You might not think a lot about how your air conditioner operates, but it needs refrigerant to keep your home cool. This refrigerant is bound by environmental laws, as it contains chemicals.
Subject to when your air conditioner was put in, it may use R-22, R-410A or R-32 refrigerant. We’ll discuss the differences and which air conditioner refrigerants are being phased out in San Jose, plus how these phaseouts affect you.
What’s R-22 and Why is It Discontinued?
If your air conditioner was put in before 2010, it possibly contains Freon®. You can discover if your air conditioner has it by contacting us at 408-215-1018. You can also examine the name plate on your air conditioner condenser, which is found outside your house. This sticker will include information on what model of refrigerant your AC has.

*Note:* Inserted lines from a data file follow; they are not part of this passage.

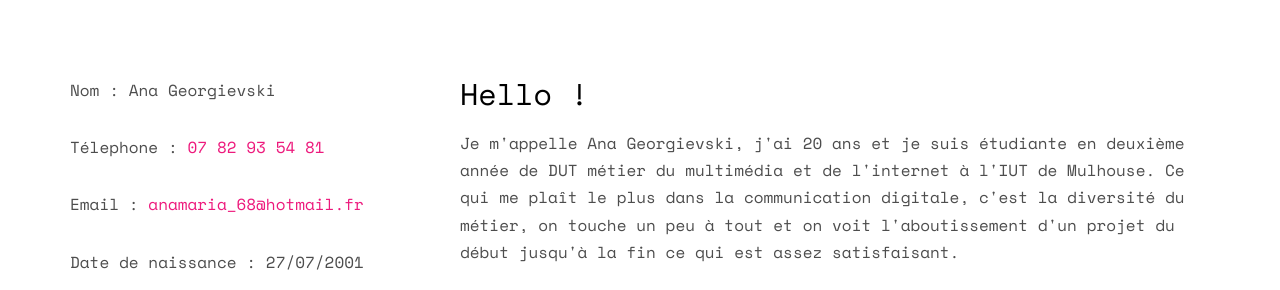
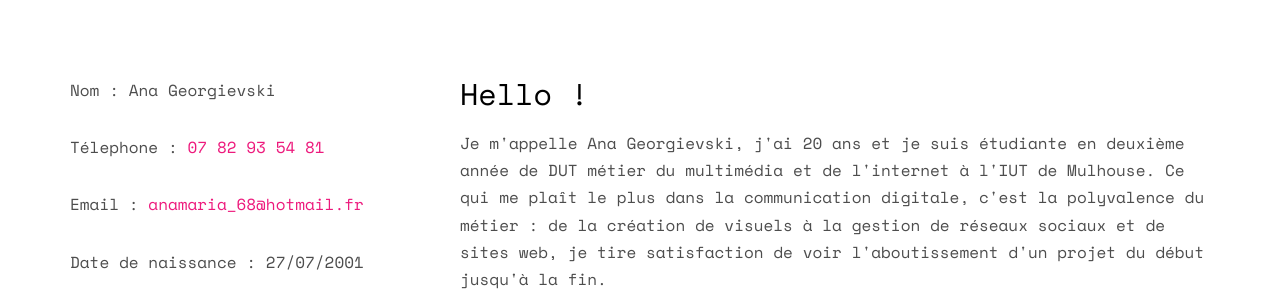
Before and after one commit to ana-georgievski/portfolio, a plain HTML site: page index.html in a window 1280 px wide. Shown: the part 995-1285 px from the top of the page. Drawn offline with nearby package versions, Linux system fonts and the light colour scheme; some packages are replaced by stand-ins of ours; files whose address does not match are found by name.

Commit message:
Update index.html

```diff
--- a/index.html
+++ b/index.html
@@ -99,9 +99,7 @@
 				</div>
 				<div class="col-md-8">
 					<h2>Hello !</h2>
-					<p>Je m'appelle Ana Georgievski, j'ai 20 ans et je suis étudiante en deuxième année de DUT métier du multimédia et de l'internet à l'IUT de Mulhouse.
-
-						Ce qui me plaît le plus dans la communication digitale, c'est la diversité du métier, on touche un peu à tout et on voit l'aboutissement d'un projet du début jusqu'à la fin ce qui est assez satisfaisant. </p>
+					<p>Je m'appelle Ana Georgievski, j'ai 20 ans et je suis étudiante en deuxième année de DUT métier du multimédia et de l'internet à l'IUT de Mulhouse. Ce qui me plaît le plus dans la communication digitale, c'est la polyvalence du métier : de la création de visuels à la gestion de réseaux sociaux et de sites web, je tire satisfaction de voir l'aboutissement d'un projet du début jusqu'à la fin.</p>
 					<p>
 						<ul class="fh5co-social-icons">
 							<li><a href="https://www.linkedin.com/in/ana-georgievski-447737204/"><i class="icon-linkedin2"></i></a></li>
```
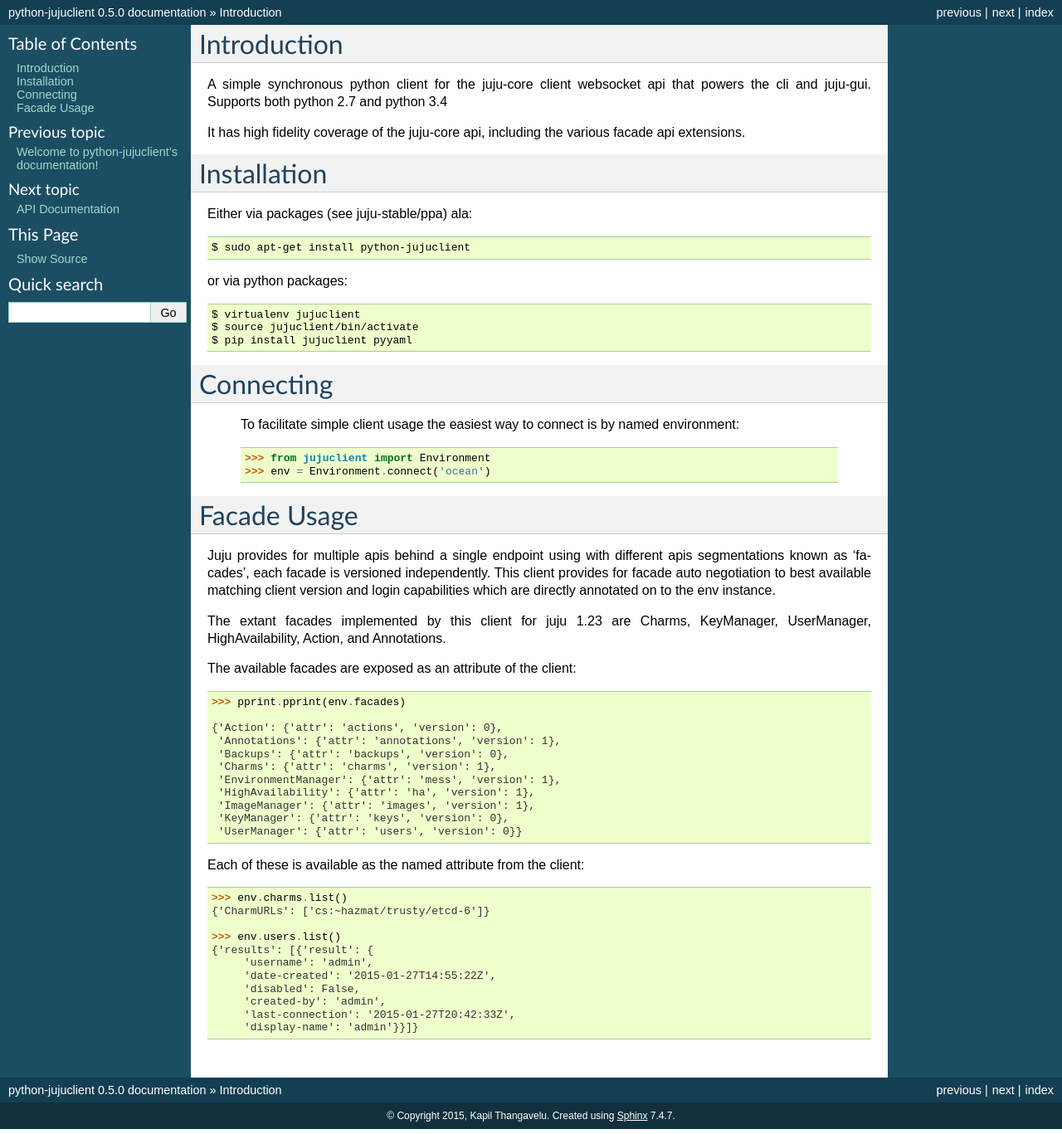
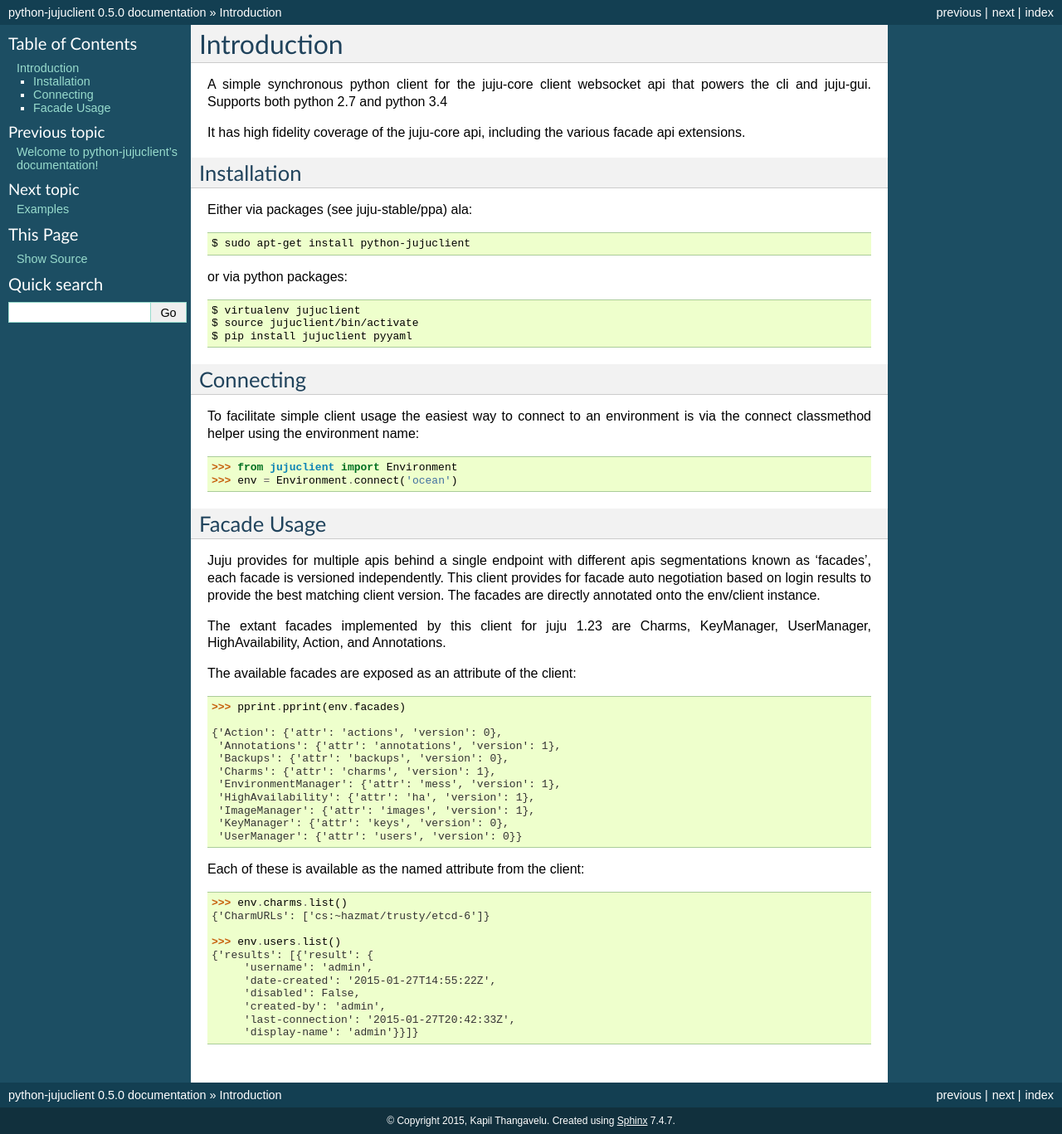
Before and after one commit to kapilt/python-jujuclient, a Sphinx documentation site: the page built from docs/source/intro.rst, in a window 1280 px wide. Shown: the whole page at 83% size. Built offline with Sphinx 7.4.7, drawn with Linux system fonts in a browser that asks for light colours.

Commit message:
add some api usage examples

```diff
--- a/docs/source/index.rst
+++ b/docs/source/index.rst
@@ -11,6 +11,7 @@
 .. toctree::
 
    intro
+   examples
    api
 
 ..  :maxdepth: 2
--- a/docs/source/intro.rst
+++ b/docs/source/intro.rst
@@ -9,7 +9,7 @@
 facade api extensions.
 
 Installation
-============
+++++++++++++
 
 Either via packages (see juju-stable/ppa) ala::
 
@@ -23,23 +23,24 @@
 
 
 Connecting
-==========
+++++++++++
 
- To facilitate simple client usage the easiest way to connect is by named
- environment:
+To facilitate simple client usage the easiest way to connect to an environment
+is via the connect classmethod helper using the environment name::
 
   >>> from jujuclient import Environment
   >>> env = Environment.connect('ocean')
 
 
 Facade Usage
-============
+++++++++++++
 
-Juju provides for multiple apis behind a single endpoint using with
+Juju provides for multiple apis behind a single endpoint with
 different apis segmentations known as 'facades', each facade is
 versioned independently. This client provides for facade auto
-negotiation to best available matching client version and login
-capabilities which are directly annotated on to the env instance.
+negotiation based on login results to provide the best matching client
+version. The facades are directly annotated onto the env/client
+instance.
 
 The extant facades implemented by this client for juju 1.23 are
 Charms, KeyManager, UserManager, HighAvailability, Action, and
```
Also changed, not shown: docs/source/examples.rst (added, +111 -0 lines).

Freon, which is also referred to as R-22, contains chlorine. Scientists consider R-22 to be harmful to the earth’s ozone layer and one that contributes to global warming. The Environmental Protection Agency, which manages refrigerants in the United States, banned its manufacture and import in January 2020.
I Use an Air Conditioner with R-22. Do I Need to Get a New One?
It varies. If your air conditioning is working fine, you can continue to keep it. With annual air conditioner maintenance, you can expect your system to operate around 15–20 years. However, the Department of Energy notes that removing a 10-year-old air conditioner could save you 20–40% on summertime cooling bills!
If you don’t replace your air conditioner, it could lead to difficulties if you need air conditioning repair down the road, specifically for refrigerant. Repairs could be pricier, because only small levels of recycled and reclaimed R-22 is available.
With the end of R-22, most new air conditioners now use Puron®. Also known as R-410A, this refrigerant was created to keep the ozone layer strong. Because it needs an incompatible pressure level, it isn’t compatible with air conditioners that use R-22 for cooling.
However, Puron still has the likelihood to lead to global warming. Because of that, it may also sometime be phased out. Although it hasn’t been announced yet for residential air conditioners, it’s likely sometime this decade.
What Refrigerant Will Take Over R-410A?
In preparation of the phaseout, some manufacturers have begun using R-32 in new air conditioners. This refrigerant ranks low for global warming potential—around one-third less than R-410A. And it also decreases energy consumption by approximately 10%, according to the Intergovernmental Panel on Climate Change’s Fourth Assessment Report. That’s savings that could be sent on to you through your cooling expenses.
American HVAC Inc Can Help with All Your Air Conditioning Needs
In brief, the modifications to air conditioner refrigerant probably won’t impact you a whole lot until you need repairs. But as we went over beforehand, refrigerant repairs might be more expensive since there are the restricted quantities that are accessible.
In addition to that, your air conditioner usually stops working at the worst time, often on the muggiest day when we’re receiving many other requests for AC repair.
If your air conditioner requires an outdated refrigerant or is getting old, we suggest upgrading to a modern, energy-efficient air conditioner. This delivers a hassle-free summer and can even reduce your cooling bills, especially if you choose an ENERGY STAR®-rated system. Plus, American HVAC Inc offers many financing programs to make your new air conditioner even more affordable. Contact us at 408-215-1018 to get started now with a free estimate.